As I continue an inner monologue about how I would never be as obnoxious as this woman, a word in a conversation to my right catches my attention.
That’s the word. The one word that snapped me out of my self righteous, internal ranting.
There were 5 ladies, strangers from what I could tell, sharing their stories. For the young woman who had just been diagnosed, she was asking the other woman who had been cancer free since 2009, what to expect.
“What kind of pajamas do they allow in the hospital?”
“Will I lose my hair?”
“How long does chemo take?”
“Does everyone throw up after?”
“What if it doesn’t work?”
“What stage was yours?”
“Did you have radiation?”
“Do you drink regular milk or organic?”
The older woman was compassionate in her answers.
I don’t have cancer.
I don’t know the answer to any of her questions. I am here, as I will be every 6 months for the rest of my life because I am “high risk.” Female cancer dominates both sides of my family. I am no stranger to the word metastasized, as that word alone awakens many feelings that have been silent until several months ago when it became a reality again with the news of my beautiful friend, now fighting for her life against a relentless form of ovarian cancer.
I actually made it a priority to schedule my annual appointment with my gyno because of her. He insisted that I have the genetic testing done to see if I carried the cancer gene. He called with the results. All tests were negative. I do not carry the gene.
Is there really a difference between the two?
Regardless, here I am. Waiting…
I’m guessing that the young girl asking all the questions is in the fear stage.
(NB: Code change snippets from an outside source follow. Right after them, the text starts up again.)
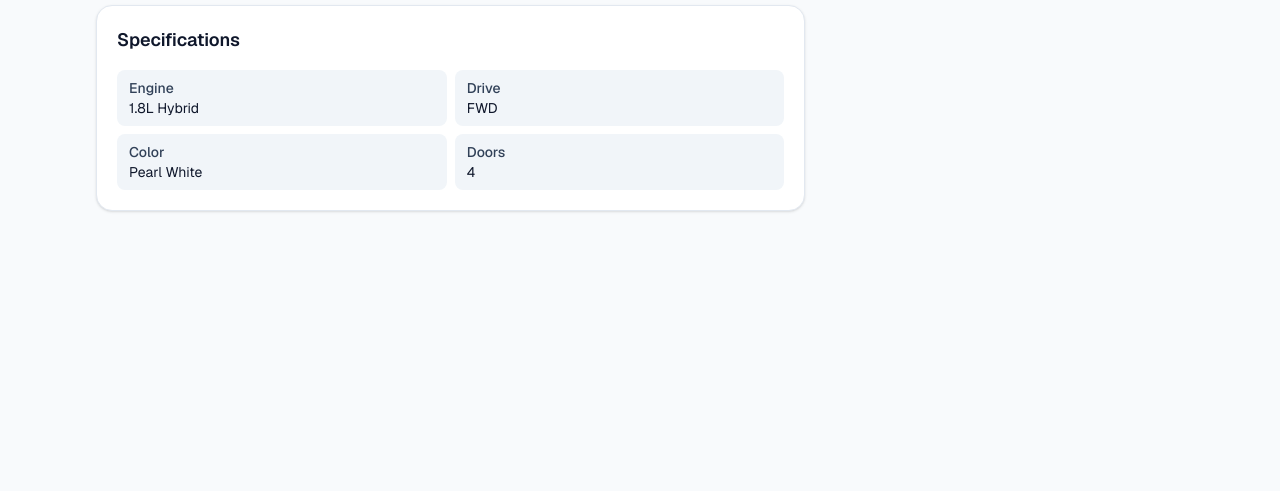
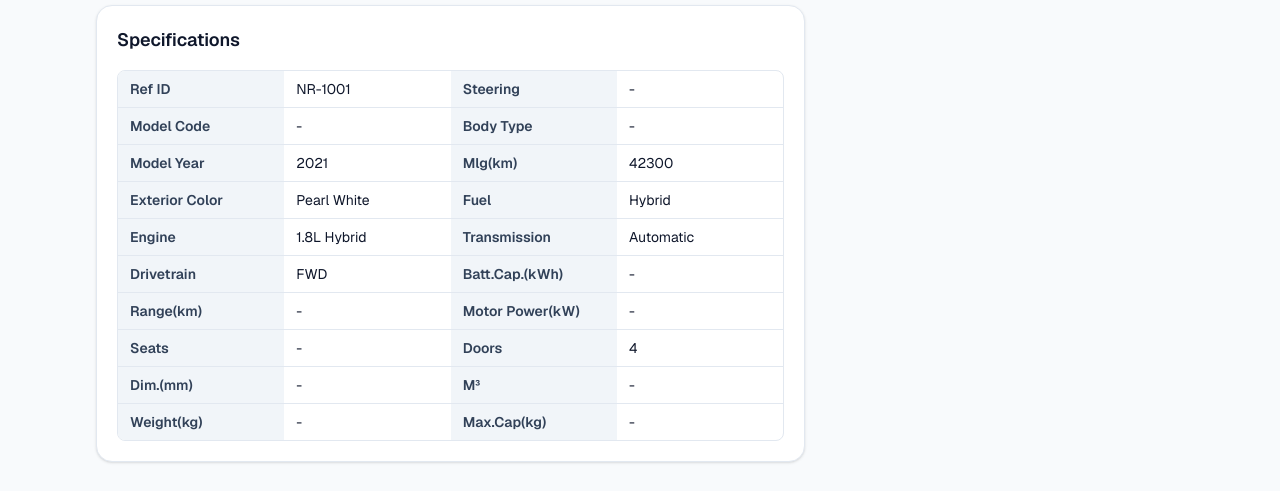
Before and after one commit to kuehn19xx-sudo/neorise-export-vibe-coding-, a Next.js app: page /en/cars/NR-1001 in a window 1280 px wide. Shown: the part 1174-1665 px from the top of the page. Before the commit the page ends 1417 px from the top, so only its background shows below. Built offline with nearby package versions, Linux system fonts and the light colour scheme; no server answers.

Commit message:
Update car detail specs table layout

```diff
--- a/src/app/[lang]/cars/[id]/page.tsx
+++ b/src/app/[lang]/cars/[id]/page.tsx
@@ -11,10 +11,90 @@ type CarDetailPageProps = {
   params: Promise<{ lang: string; id: string }>;
 };
 
+type SpecCell = {
+  label: string;
+  value: string;
+};
+
+type SpecRow = {
+  left: SpecCell;
+  right: SpecCell;
+};
+
 function createWhatsappLink(carTitle: string, carId: string) {
   const phone = "0000000000";
   const message = encodeURIComponent(`Hello NeoRise, I want this car: ${carTitle} (${carId})`);
   return `https://wa.me/${phone}?text=${message}`;
+}
+
+function toDisplay(value: unknown): string {
+  if (value === null || value === undefined) return "-";
+  const text = String(value).trim();
+  return text === "" ? "-" : text;
+}
+
+function pickSpec(lookup: Record<string, string>, keys: string[], fallback?: unknown): string {
+  for (const key of keys) {
+    const found = lookup[key.toLowerCase()];
+    if (found && found.trim() !== "") {
+      return found;
+    }
+  }
+  return toDisplay(fallback);
+}
+
+function buildSpecRows(car: Awaited<ReturnType<typeof getCarByIdServer>>): SpecRow[] {
+  if (!car) return [];
+
+  const lookup = Object.fromEntries(
+    Object.entries(car.specs ?? {}).map(([k, v]) => [k.toLowerCase(), String(v)]),
+  );
+
+  return [
+    {
+      left: { label: "Ref ID", value: toDisplay(car.id) },
+      right: { label: "Steering", value: pickSpec(lookup, ["steering"]) },
+    },
+    {
+      left: { label: "Model Code", value: pickSpec(lookup, ["model code", "model_code", "code"]) },
+      right: { label: "Body Type", value: pickSpec(lookup, ["body type", "body_type"]) },
+    },
+    {
+      left: { label: "Model Year", value: toDisplay(car.year) },
+      right: { label: "Mlg(km)", value: toDisplay(car.mileage) },
+    },
+    {
+      left: {
+        label: "Exterior Color",
+        value: pickSpec(lookup, ["exterior color", "exterior_color", "color"]),
+      },
+      right: { label: "Fuel", value: toDisplay(car.fuel) },
+    },
+    {
+      left: { label: "Engine", value: pickSpec(lookup, ["engine", "engine size", "engine_size"]) },
+      right: { label: "Transmission", value: toDisplay(car.transmission) },
+    },
+    {
+      left: { label: "Drivetrain", value: pickSpec(lookup, ["drivetrain", "drive", "drive type", "drive_type"]) },
+      right: { label: "Batt.Cap.(kWh)", value: pickSpec(lookup, ["batt.cap.(kwh)", "battery", "battery capacity"]) },
+    },
+    {
+      left: { label: "Range(km)", value: pickSpec(lookup, ["range(km)", "range"]) },
+      right: { label: "Motor Power(kW)", value: pickSpec(lookup, ["motor power(kw)", "motor power", "power"]) },
+    },
+    {
+      left: { label: "Seats", value: pickSpec(lookup, ["seats"]) },
+      right: { label: "Doors", value: pickSpec(lookup, ["doors"]) },
+    },
+    {
+      left: { label: "Dim.(mm)", value: pickSpec(lookup, ["dim.(mm)", "dimension", "dimensions"]) },
+      right: { label: "M³", value: pickSpec(lookup, ["m³", "m3", "volume"]) },
+    },
+    {
+      left: { label: "Weight(kg)", value: pickSpec(lookup, ["weight(kg)", "weight"]) },
+      right: { label: "Max.Cap(kg)", value: pickSpec(lookup, ["max.cap(kg)", "max cap", "max capacity"]) },
+    },
+  ];
 }
 
 export default async function CarDetailPage({ params }: CarDetailPageProps) {
@@ -27,6 +107,7 @@ export default async function CarDetailPage({ params }: CarDetailPageProps) {
   const isArabic = language === "ar";
   const messages = getMessages(language);
   const car = await getCarByIdServer(id);
+  const specRows = buildSpecRows(car);
 
   if (!car || car.status !== "active") {
     notFound();
@@ -70,14 +151,24 @@ export default async function CarDetailPage({ params }: CarDetailPageProps) {
             >
               {messages.carDetail.specs}
             </h2>
-            <dl className="grid gap-2 text-sm sm:grid-cols-2">
-              {Object.entries(car.specs).map(([label, value]) => (
-                <div key={label} className="rounded-lg bg-slate-100 px-3 py-2">
-                  <dt className="font-medium text-slate-700">{label}</dt>
-                  <dd className="text-slate-900">{value}</dd>
-                </div>
-              ))}
-            </dl>
+            <div className="overflow-x-auto rounded-lg border border-slate-200">
+              <table className="min-w-full border-collapse text-sm text-slate-700">
+                <tbody>
+                  {specRows.map((row) => (
+                    <tr key={`${row.left.label}-${row.right.label}`} className="border-b border-slate-200 last:border-b-0">
+                      <th className="w-1/4 bg-slate-100 px-3 py-2 text-left font-semibold text-slate-700">
+                        {row.left.label}
+                      </th>
+                      <td className="w-1/4 px-3 py-2 text-slate-900">{row.left.value}</td>
+                      <th className="w-1/4 bg-slate-100 px-3 py-2 text-left font-semibold text-slate-700">
+                        {row.right.label}
+                      </th>
+                      <td className="w-1/4 px-3 py-2 text-slate-900">{row.right.value}</td>
+                    </tr>
+                  ))}
+                </tbody>
+              </table>
+            </div>
           </div>
         </div>
 
```
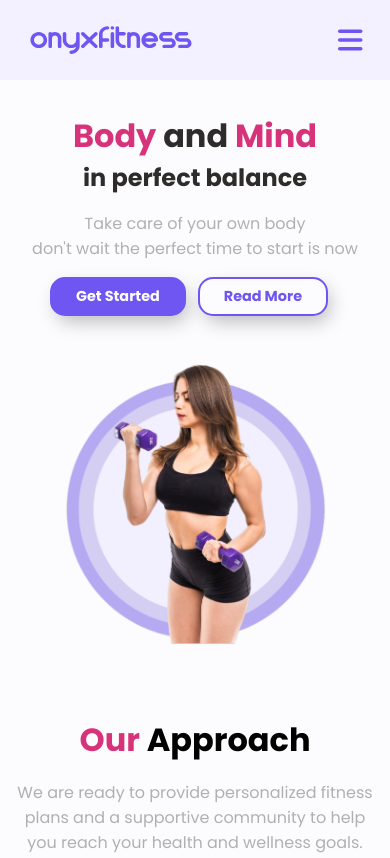
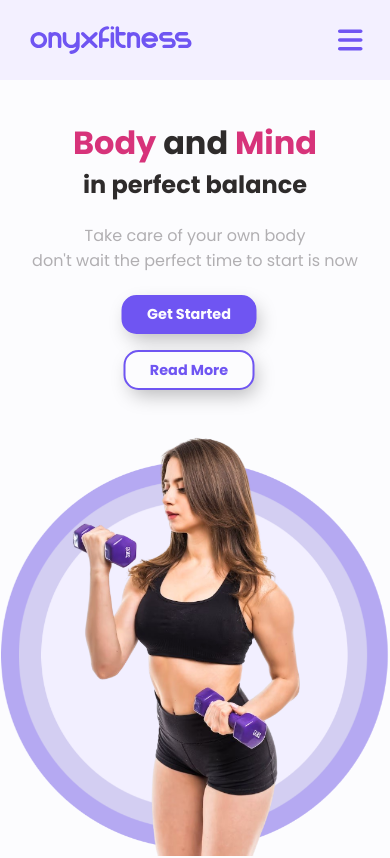
Before and after one commit to xFluzr/Onyx-Fitness, a React (Create React App) app: page / in a window 390 px wide. Shown: the top 858 px of the page. Built offline with nearby package versions, Linux system fonts and the light colour scheme.

Commit message:
samall fiexes

```diff
--- a/src/components/homepage/Landing.js
+++ b/src/components/homepage/Landing.js
@@ -9,6 +9,7 @@ const Landing = () => {
   return (
     <section id="landing">
       <div className="container">
+        <div className="landing__box">
           <div className="landing-context">
             <div className="landing-title">
               <h1>
@@ -26,16 +27,12 @@ const Landing = () => {
               <Button text="Read More" type="button" isBackground={false} />
             </div>
           </div>
-
-          <img
-            className="landing-image"
-            src={LandingImage}
-            alt="training-woman"
-          />
+          <div className="landing__image--wrapper">
+          </div>
           <a href="#our-approach" className="nav-arrow">
             <FontAwesomeIcon icon={faArrowDown} />
           </a>
-
+        </div>
       </div>
     </section>
   );
--- a/src/components/homepage/landing.css
+++ b/src/components/homepage/landing.css
@@ -1,21 +1,29 @@
 #landing{
-    height: 94vh;
     font-family:'Lucida Sans', 'Lucida Sans Regular', 'Lucida Grande', 'Lucida Sans Unicode', Geneva, Verdana, sans-serif;
 }
+
+.landing__box{
+    height: 94vh;
+    width: 100%;
+    display: flex;
+    justify-content: flex-end;
+    position: relative;
+}
+
 .landing-context{
+    position: absolute;
+    left: 2%;
+    top: 14%;
     display: flex;
-    position: absolute;
-    z-index: 20;
     flex-direction: column;
-    padding: 8rem 2rem ;
-    height: 100%;
 }
+
 .landing-title{
     margin-bottom: 0.5em;
 }
+
 .landing-title h1{
     font-size: 4rem;
-    width: 80%;
     color: var(--dark);
 }
 
@@ -33,17 +41,19 @@
     margin: 1em 0;
     font-size: 1.5rem;
 }
+
 .landing-action{
     margin-top: 0.5em;
 }
 
-.landing-image{
-    position: absolute;
-    top:3rem;
-    z-index: 1;
-    right: 0rem;
-    min-width: 40%;
-    max-width: 50%;
+.landing__image--wrapper{
+    width: 54%;
+    margin-right: 1%;
+    margin-top: 1%;
+    background-image: url(/src/assets/homepage/hp2.png);
+    background-repeat: no-repeat;
+    background-position: right bottom;
+    background-size: contain;
 }
 
 .nav-arrow{
@@ -56,57 +66,86 @@
     padding: 1.1em 1.3em;
     border-radius: 50%;
     transition: 0.3s all ease;
+}
 
-}
 .nav-arrow:hover{
     cursor: pointer;
     border: 1px solid var(--purple);
     transform: translateY(10px) ;
-
 }
 
 
  /* MOBILE LOOK */
 
-@media screen and (max-width:800px) {
-    #landing{
-        height: auto;
+@media screen and (max-width: 1024px) {
+    .landing__image--wrapper{
+        width: 48%;
+        background-position: right center;
     }
 
     .landing-context{
-        margin: 2rem auto;
-        padding: 0 1rem;
-        max-width: 100%;
+        top: 16%;
+        /* transform: translateY(-50%); */
+        left: 3%;
+    }
+
+    .landing-title h1{
+        font-size: 3.5rem;
+    }
+
+    .landing-text{
+        font-size: 1.250rem;
+    }
+}
+
+
+@media screen and (max-width:900px) {
+    .landing-context{
+        top: 5%;
+        left: 50%;
+        transform: translate(-50%);
+        align-items: center;
         text-align: center;
-        display: block;
-        position: initial;
-        justify-content: center;
-        align-items: center;
+        width: 90%;
+    }
+
+    .landing__image--wrapper{
         width: 100%;
+        height: 54%;
+        background-position: bottom center;
     }
+
+    .landing__box{
+        flex-direction: column;
+        height: 92vh;
+    }
+
     .landing-title h1{
         font-size: 2.5rem;
-        width: 100%;
     }
+
     .landing-title h2{
         font-size: 1.75rem;
     }
+
     .landing-text{
         font-size: 1.25rem;
+        margin: 0.85em 0;
     }
 
-    .landing-image{
-        width:100%;
-        padding: 0 6rem;
-        margin: 0 auto;
-        position: initial;
-        max-width: 100%;
-    }
     .nav-arrow{
         display: none;
     }
 }
-@media screen and (max-width:500px){
+
+@media screen and (min-height: 770px) and (max-width:900px) {
+    .landing-action{
+        display: flex;
+        flex-direction: column;
+    }
+}
+
+@media screen and (max-width: 500px){
     .landing-title h1{
         font-size: 2rem;
     }
@@ -120,3 +159,17 @@
         padding:0rem 4rem;
     }
 }
+
+@media screen and (max-width:320px){
+    .landing-context{
+        top: 2%;
+    }
+
+    .landing-text{
+        font-size: 0.85rem;
+    }
+
+    .landing__image--wrapper{
+        height: 45%;
+    }
+}
--- a/src/styles/index.css
+++ b/src/styles/index.css
@@ -28,7 +28,6 @@ img{
     margin: 0 auto;
     max-width: 1440px;
     width: 100%;
-    position: relative;
 }
 
 .heading-pink{
@@ -36,15 +35,16 @@ img{
 }
 
 .section__title{
-    font-size: 2.250rem;
+    font-size: 2.5rem;
     letter-spacing: 0.125rem;
     line-height: 1.3;
 }
 
 .section__text{
-    font-size: 1rem;
+    font-size: 1.125rem;
     letter-spacing: 0.5px;
     line-height: 1.2;
+    color: var(--light-gray);
 }
 
 @media screen and (max-width: 1024px) {
```
Also changed, not shown: src/assets/homepage/hp2.png. Lines whose indentation alone changed are shown as unchanged.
I can’t say that for sure and now I’m judging again. (Why am I acting so priggish?!) If anything I should be falling down before the Father in praise several times a day that I emerged from the darkness in which I was living, relatively unscathed.
However, here I sit. Annoyed by the smallest of things. Remember my motto…”Progress not Perfection.” Some days (like today), progress is even a stretch.
The lady beside me takes out her emory board to file her nails. (Insert inner scream here). Noooooooooooo! Forget the sound! What makes her think I want to breathe in her fingernail dust? And there’s no escaping it! Its flying everywhere.
The door opens, here comes the nurse, she’s calling my name.
Clarification: There are few things in this life that I can say with all of the passion I can muster that I detest. Cancer is one of those things. It is a devil of sorts. Often times it is silent in its deadly pursuit until its victim is left ravaged and face to face with death. I am in no way trying to make light of this disease in this post. I am simply giving you, the reader, a glimpse in to my perception, warped as it may be at times. Usually, for me, this all points back to fear. Thankfully I have been given the tools to face it and move on. I feel beyond blessed to only be going in for rechecks. I am on the maintenance plan while many are fighting for their life.